__Work required__
Every line that contains "Users" must be located and copied from the data.
::::
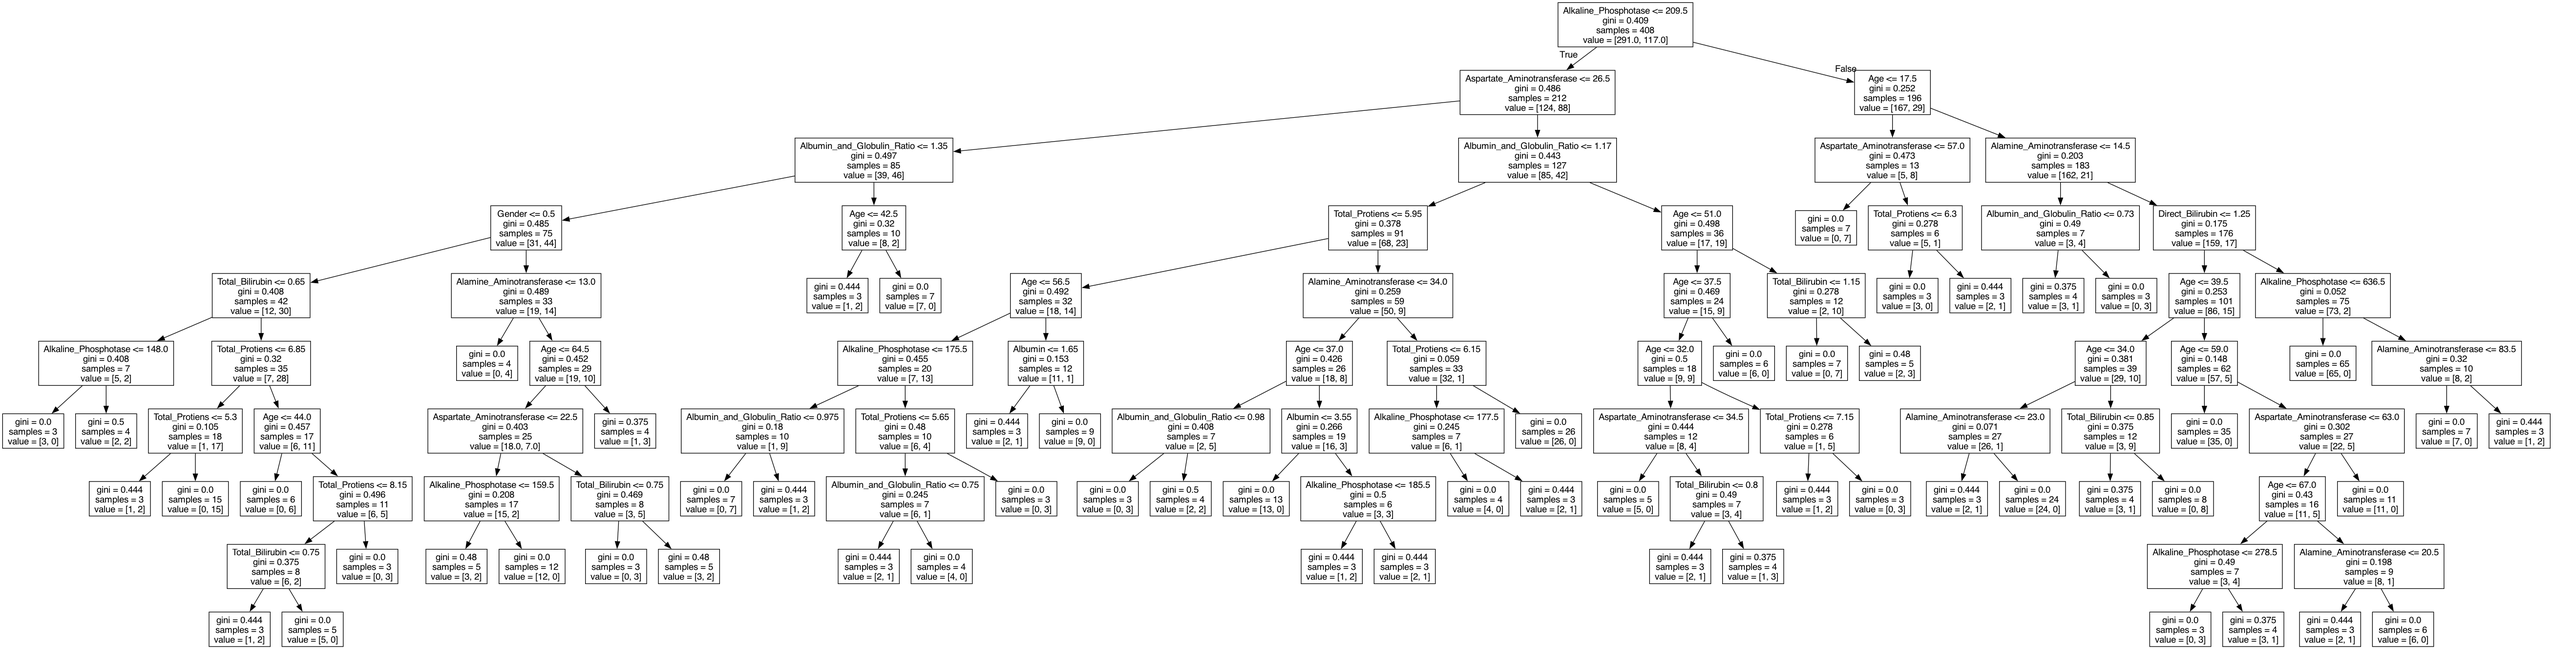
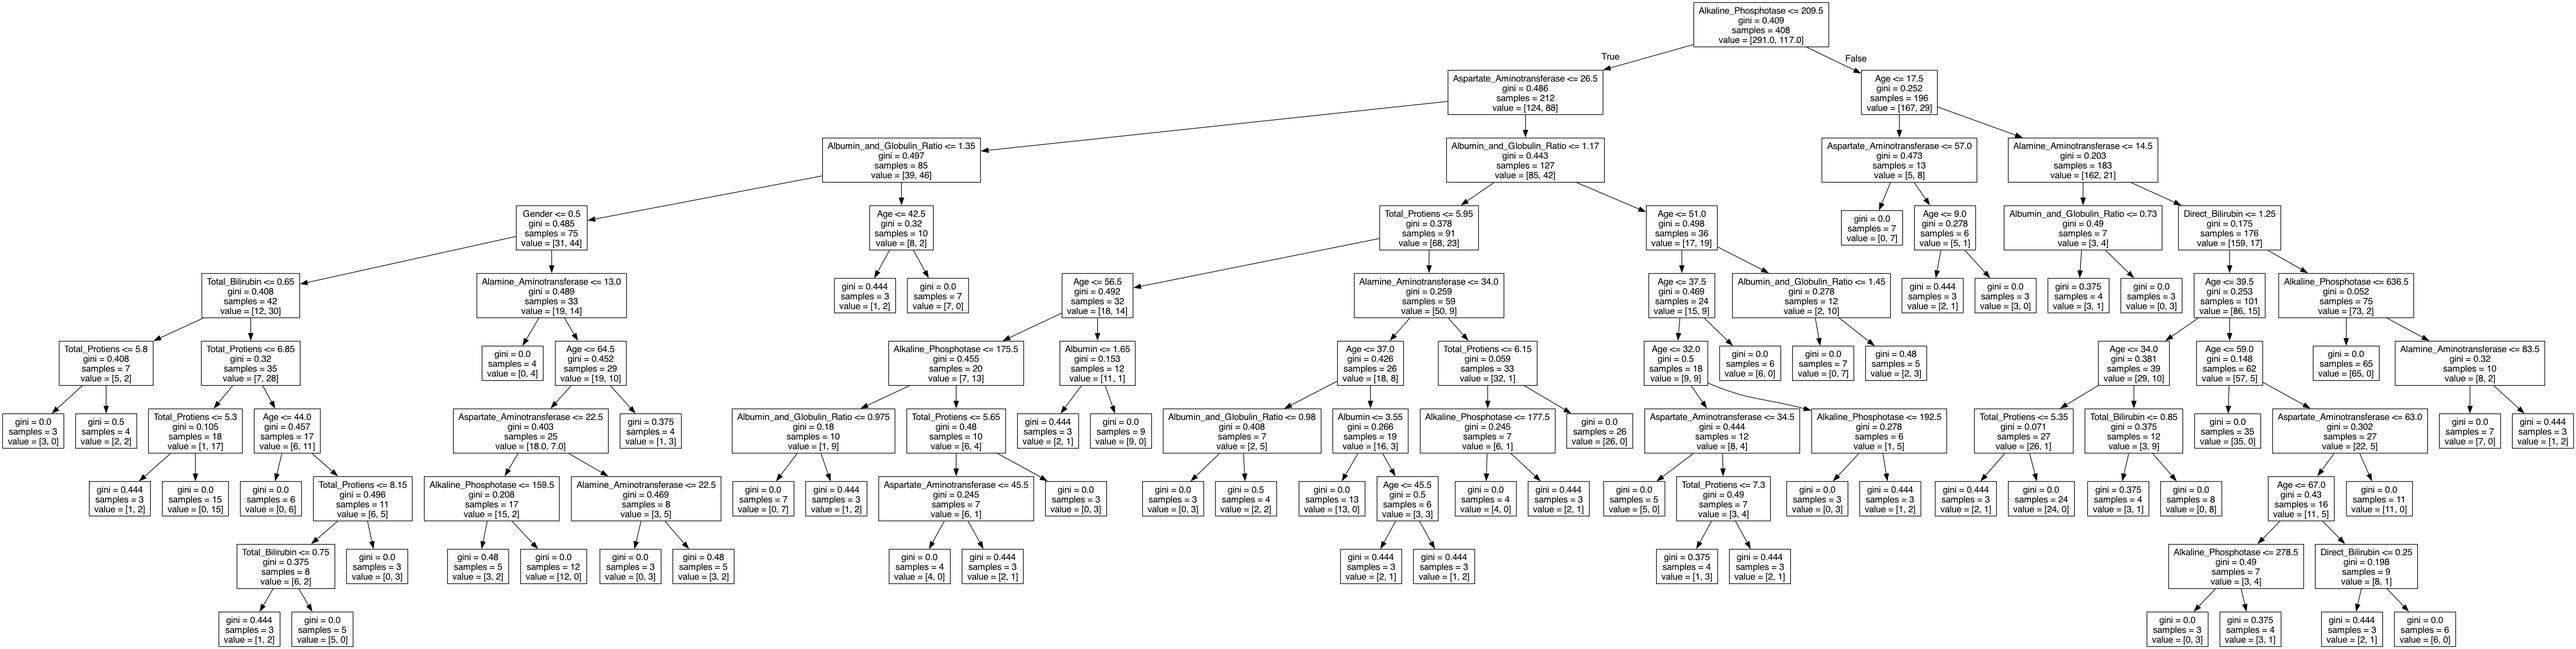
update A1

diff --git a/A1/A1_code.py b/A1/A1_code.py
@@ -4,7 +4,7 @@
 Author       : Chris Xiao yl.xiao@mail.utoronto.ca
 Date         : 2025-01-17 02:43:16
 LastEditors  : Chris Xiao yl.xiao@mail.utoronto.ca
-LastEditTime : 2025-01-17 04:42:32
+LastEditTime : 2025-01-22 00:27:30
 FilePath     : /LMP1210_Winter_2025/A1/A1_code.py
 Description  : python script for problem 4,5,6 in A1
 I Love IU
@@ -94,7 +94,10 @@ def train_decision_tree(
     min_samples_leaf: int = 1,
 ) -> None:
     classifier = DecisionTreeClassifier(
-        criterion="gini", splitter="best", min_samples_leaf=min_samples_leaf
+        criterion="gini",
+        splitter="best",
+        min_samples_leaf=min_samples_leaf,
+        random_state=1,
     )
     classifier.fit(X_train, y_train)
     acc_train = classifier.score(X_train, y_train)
::::
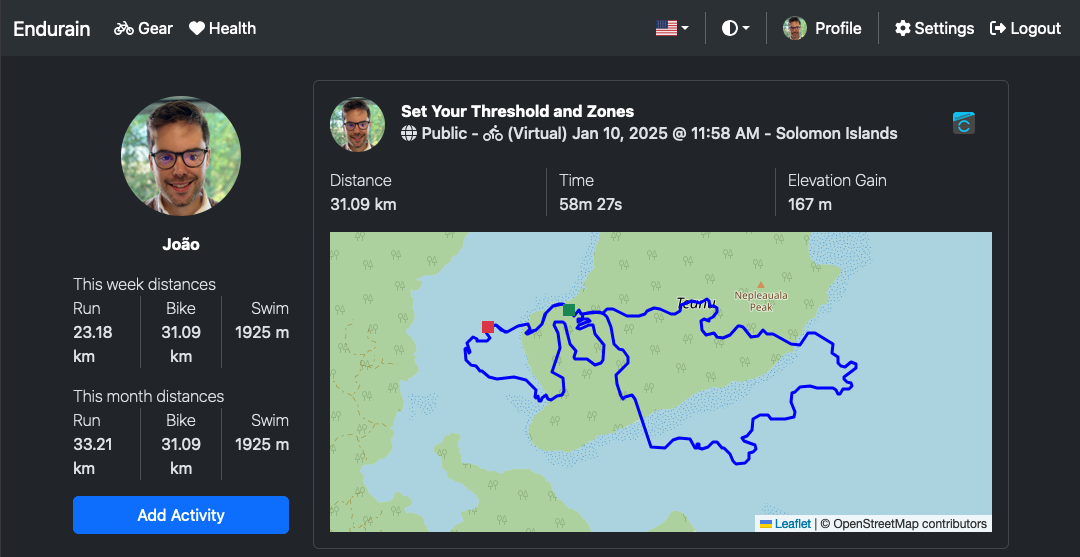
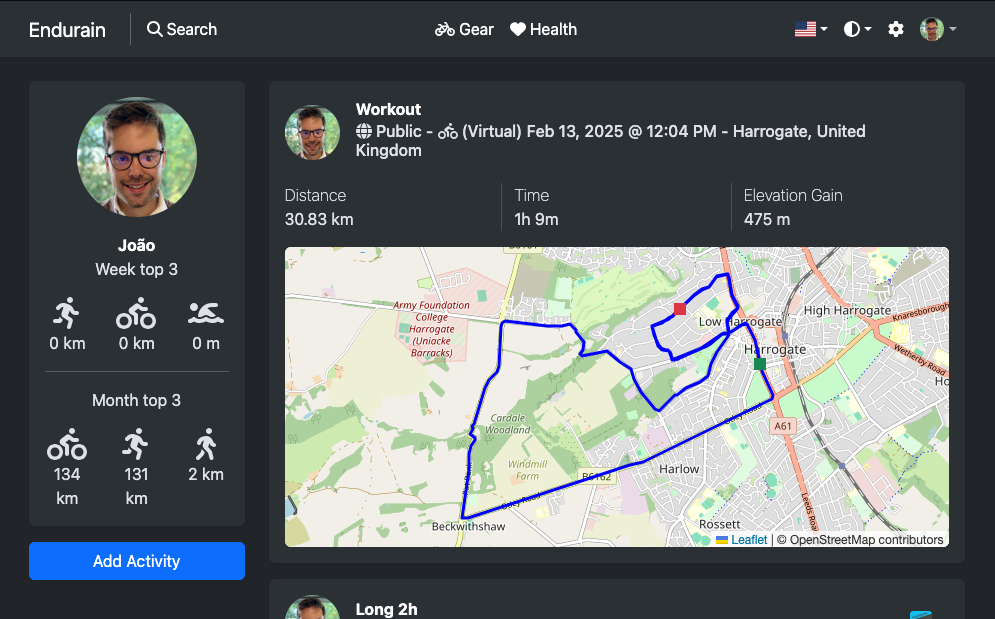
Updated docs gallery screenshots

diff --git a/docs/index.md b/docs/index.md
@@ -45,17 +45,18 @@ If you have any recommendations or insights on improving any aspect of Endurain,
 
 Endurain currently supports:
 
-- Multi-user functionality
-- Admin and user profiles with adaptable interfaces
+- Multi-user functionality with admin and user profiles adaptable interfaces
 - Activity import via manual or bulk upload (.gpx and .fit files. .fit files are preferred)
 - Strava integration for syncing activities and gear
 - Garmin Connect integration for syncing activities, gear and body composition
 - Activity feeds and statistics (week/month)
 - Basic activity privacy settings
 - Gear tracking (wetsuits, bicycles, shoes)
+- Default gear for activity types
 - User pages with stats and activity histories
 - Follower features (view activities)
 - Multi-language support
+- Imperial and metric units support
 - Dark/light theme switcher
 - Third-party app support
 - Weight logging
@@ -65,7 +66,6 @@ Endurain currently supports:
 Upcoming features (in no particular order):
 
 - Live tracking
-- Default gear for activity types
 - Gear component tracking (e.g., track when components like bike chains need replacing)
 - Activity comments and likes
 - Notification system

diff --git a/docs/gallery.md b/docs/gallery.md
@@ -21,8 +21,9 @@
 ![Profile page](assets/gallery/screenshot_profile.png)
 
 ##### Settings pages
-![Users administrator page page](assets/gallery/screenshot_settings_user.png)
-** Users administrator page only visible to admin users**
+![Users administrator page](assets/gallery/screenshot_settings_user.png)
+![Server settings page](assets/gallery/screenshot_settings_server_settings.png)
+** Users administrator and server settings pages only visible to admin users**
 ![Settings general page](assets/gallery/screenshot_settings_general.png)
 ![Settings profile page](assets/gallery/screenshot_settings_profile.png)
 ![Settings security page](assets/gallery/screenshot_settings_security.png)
::::
__Finished task__
-![Users administrator page page](assets/gallery/screenshot_settings_user.png)
-** Users administrator page only visible to admin users**
+![Users administrator page](assets/gallery/screenshot_settings_user.png)
+** Users administrator and server settings pages only visible to admin users**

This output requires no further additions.